Work instructions
Copy each line in the data that includes the word "Arial".

Records for processing
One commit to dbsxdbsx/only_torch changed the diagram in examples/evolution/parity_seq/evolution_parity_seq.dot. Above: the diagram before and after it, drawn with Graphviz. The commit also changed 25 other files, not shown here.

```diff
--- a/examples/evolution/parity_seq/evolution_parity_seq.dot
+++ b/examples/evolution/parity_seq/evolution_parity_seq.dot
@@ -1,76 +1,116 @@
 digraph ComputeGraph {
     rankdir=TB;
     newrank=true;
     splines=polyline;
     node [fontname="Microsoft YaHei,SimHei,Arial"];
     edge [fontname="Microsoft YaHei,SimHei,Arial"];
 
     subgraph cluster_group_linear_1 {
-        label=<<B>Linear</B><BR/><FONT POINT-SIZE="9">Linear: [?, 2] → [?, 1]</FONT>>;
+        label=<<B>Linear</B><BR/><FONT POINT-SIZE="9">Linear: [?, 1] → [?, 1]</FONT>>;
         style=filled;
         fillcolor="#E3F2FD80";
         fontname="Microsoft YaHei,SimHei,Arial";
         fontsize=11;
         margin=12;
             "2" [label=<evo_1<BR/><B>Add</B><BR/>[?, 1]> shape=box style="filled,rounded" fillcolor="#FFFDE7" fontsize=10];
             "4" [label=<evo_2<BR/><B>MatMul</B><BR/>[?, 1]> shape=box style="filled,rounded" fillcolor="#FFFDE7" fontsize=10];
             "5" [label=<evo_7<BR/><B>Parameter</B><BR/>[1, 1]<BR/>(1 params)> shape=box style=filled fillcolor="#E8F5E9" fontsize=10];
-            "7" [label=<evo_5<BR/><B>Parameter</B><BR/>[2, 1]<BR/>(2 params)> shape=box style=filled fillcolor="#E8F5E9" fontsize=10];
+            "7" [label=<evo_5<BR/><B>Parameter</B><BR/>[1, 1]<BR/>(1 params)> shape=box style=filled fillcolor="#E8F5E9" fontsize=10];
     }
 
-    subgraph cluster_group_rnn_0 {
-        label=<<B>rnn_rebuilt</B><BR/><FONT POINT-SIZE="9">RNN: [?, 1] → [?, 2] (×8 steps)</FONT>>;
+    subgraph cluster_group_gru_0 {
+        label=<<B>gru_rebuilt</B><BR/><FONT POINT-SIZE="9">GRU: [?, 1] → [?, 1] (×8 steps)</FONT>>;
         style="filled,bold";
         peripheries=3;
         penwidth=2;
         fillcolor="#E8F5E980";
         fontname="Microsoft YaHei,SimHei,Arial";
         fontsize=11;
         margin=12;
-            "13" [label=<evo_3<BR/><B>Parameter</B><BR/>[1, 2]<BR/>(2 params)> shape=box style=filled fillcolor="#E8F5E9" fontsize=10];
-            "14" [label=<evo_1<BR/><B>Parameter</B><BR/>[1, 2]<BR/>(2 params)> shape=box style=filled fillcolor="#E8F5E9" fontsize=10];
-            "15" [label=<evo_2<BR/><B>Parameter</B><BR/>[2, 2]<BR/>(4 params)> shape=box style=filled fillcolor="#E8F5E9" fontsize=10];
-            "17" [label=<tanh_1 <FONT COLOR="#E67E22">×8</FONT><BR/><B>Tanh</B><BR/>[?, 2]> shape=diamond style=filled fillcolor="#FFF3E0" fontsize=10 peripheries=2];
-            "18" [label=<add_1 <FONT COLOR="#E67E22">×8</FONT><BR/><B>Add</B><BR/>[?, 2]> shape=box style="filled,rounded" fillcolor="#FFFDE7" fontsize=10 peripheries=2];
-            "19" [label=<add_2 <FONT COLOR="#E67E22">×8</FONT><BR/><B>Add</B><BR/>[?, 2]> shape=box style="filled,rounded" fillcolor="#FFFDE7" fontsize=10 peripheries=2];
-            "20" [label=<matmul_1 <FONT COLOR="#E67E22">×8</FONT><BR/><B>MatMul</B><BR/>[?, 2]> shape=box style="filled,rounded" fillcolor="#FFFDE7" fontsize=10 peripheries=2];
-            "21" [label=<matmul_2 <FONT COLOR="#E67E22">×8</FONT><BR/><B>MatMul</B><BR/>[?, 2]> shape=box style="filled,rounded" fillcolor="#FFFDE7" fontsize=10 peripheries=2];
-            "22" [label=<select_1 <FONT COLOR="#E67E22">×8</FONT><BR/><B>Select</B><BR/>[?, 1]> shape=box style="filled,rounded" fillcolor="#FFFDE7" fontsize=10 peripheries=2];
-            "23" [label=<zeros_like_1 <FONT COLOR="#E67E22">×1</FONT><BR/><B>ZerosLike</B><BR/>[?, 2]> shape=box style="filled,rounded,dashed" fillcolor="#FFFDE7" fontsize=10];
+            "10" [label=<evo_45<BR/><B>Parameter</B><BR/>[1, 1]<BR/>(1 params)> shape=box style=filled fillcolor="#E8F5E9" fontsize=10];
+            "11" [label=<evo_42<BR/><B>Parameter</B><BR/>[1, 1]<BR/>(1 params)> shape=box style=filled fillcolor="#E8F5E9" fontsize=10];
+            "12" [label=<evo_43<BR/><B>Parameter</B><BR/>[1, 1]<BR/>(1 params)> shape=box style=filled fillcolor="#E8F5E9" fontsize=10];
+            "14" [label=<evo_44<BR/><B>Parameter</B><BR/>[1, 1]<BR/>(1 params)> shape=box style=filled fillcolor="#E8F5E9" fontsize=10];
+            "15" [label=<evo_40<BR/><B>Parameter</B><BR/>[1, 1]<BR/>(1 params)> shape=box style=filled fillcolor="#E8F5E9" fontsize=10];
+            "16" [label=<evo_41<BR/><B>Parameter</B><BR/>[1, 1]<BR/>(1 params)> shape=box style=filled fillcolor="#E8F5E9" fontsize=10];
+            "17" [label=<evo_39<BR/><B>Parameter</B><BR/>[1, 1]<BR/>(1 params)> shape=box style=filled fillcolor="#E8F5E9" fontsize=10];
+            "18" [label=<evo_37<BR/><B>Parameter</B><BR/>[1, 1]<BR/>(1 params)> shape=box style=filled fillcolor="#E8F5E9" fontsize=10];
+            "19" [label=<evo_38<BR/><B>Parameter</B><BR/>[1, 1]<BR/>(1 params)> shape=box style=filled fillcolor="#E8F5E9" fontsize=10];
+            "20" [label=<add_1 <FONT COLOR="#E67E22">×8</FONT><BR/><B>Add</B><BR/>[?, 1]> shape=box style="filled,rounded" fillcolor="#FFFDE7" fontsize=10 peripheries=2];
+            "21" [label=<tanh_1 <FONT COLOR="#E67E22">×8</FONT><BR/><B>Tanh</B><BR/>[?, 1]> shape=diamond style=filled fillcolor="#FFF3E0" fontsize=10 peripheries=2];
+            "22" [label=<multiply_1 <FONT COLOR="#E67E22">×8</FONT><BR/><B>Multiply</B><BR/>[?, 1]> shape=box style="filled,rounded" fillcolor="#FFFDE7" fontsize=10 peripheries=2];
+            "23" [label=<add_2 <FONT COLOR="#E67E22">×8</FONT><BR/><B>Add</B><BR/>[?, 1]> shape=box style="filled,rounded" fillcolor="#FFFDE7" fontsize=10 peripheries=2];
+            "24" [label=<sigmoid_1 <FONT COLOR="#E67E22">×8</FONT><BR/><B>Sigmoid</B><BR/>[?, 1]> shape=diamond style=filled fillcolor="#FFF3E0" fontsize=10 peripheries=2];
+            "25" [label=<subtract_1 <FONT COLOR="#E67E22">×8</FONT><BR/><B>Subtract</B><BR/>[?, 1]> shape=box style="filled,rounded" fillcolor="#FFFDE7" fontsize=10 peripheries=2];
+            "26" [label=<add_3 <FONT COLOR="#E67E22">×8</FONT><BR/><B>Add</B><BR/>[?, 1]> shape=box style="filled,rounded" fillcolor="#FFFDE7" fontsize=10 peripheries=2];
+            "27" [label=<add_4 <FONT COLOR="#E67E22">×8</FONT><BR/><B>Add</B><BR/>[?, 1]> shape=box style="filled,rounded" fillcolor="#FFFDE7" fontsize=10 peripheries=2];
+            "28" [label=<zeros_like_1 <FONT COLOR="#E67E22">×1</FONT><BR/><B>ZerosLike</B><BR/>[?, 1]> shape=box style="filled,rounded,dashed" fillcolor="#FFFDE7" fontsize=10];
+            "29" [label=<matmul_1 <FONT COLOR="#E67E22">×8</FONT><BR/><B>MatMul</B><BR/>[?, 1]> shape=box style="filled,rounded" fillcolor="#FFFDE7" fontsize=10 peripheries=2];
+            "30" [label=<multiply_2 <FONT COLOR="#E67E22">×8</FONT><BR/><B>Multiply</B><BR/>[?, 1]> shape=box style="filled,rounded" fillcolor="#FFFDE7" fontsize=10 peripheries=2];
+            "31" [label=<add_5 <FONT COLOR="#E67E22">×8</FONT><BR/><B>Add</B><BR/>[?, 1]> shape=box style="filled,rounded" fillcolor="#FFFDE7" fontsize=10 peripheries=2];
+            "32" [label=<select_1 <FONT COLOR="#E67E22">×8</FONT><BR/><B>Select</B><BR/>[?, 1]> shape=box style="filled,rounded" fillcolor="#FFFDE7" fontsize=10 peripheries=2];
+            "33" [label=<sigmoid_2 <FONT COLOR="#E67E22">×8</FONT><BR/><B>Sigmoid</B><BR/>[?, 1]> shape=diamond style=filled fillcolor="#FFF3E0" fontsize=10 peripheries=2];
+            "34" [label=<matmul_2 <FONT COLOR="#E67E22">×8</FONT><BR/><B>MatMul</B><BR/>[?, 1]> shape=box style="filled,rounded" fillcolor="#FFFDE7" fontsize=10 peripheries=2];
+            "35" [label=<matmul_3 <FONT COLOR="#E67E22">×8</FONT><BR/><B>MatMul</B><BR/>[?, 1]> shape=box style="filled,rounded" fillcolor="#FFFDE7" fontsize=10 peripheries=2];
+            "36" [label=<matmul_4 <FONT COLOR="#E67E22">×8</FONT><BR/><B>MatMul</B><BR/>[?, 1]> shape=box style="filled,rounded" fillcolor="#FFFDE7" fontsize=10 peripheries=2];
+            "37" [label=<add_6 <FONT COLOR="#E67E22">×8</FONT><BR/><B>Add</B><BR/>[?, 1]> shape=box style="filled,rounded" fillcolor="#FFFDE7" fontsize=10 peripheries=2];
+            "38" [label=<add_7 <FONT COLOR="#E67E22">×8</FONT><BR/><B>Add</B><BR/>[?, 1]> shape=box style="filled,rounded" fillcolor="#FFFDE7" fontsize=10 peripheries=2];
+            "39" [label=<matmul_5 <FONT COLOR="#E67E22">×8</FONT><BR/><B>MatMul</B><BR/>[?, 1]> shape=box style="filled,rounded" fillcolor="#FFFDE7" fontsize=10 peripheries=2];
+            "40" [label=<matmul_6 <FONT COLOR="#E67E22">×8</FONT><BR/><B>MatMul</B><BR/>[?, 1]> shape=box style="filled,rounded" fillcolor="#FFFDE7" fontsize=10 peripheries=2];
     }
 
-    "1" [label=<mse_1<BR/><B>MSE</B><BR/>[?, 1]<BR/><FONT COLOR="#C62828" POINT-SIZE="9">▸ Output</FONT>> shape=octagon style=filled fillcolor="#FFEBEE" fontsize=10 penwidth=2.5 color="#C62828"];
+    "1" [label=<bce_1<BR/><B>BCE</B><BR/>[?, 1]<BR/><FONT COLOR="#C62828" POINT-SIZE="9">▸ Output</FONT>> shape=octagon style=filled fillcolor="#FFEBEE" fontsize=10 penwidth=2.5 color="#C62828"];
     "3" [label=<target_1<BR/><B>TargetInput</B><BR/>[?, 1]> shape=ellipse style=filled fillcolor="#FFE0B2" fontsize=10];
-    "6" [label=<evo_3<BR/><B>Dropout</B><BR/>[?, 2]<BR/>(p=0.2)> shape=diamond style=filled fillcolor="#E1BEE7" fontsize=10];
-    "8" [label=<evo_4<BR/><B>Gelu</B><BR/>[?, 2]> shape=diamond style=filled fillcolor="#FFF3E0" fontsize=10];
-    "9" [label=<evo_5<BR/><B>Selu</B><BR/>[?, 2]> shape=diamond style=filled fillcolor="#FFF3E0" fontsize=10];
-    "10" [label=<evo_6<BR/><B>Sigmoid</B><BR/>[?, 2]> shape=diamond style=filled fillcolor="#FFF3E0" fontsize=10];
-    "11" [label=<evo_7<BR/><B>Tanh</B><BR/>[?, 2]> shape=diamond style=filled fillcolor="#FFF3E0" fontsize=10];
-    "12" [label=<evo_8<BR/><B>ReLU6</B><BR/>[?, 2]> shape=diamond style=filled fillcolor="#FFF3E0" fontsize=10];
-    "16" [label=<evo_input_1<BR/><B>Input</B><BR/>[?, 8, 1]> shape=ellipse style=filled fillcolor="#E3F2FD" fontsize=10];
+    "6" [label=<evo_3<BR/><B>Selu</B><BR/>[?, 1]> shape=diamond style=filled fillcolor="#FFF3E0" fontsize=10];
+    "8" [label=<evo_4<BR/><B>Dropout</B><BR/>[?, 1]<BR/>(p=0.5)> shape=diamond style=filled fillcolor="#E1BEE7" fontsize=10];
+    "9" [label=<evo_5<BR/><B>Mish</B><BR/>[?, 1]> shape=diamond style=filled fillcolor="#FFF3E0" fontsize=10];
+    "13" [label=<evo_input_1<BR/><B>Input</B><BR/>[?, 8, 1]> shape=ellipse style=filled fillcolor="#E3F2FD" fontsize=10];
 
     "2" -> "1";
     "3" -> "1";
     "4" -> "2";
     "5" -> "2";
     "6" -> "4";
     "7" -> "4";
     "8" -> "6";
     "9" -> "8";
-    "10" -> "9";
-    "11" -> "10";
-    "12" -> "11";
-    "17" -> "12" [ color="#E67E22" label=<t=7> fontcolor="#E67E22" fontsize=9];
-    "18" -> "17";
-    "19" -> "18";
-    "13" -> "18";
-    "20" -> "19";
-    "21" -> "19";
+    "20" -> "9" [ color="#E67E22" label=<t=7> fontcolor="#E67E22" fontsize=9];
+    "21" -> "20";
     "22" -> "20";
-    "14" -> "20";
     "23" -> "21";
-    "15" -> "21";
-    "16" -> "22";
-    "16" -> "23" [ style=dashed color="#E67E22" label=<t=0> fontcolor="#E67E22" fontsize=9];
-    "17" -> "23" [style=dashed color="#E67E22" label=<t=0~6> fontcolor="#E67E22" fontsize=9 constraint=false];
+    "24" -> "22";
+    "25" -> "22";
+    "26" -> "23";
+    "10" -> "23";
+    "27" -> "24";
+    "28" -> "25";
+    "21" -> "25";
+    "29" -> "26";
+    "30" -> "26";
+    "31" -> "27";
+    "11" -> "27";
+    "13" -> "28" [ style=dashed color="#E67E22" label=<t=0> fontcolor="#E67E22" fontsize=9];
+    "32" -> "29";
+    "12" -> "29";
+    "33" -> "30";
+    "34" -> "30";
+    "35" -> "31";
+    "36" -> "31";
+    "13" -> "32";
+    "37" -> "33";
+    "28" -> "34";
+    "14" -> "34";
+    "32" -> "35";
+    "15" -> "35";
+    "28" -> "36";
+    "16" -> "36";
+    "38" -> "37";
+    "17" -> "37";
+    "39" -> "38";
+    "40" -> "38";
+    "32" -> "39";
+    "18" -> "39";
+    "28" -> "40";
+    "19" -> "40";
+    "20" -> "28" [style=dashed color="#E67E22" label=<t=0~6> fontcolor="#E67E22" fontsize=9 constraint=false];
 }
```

Output below
     node [fontname="Microsoft YaHei,SimHei,Arial"];
     edge [fontname="Microsoft YaHei,SimHei,Arial"];
         fontname="Microsoft YaHei,SimHei,Arial";
         fontname="Microsoft YaHei,SimHei,Arial";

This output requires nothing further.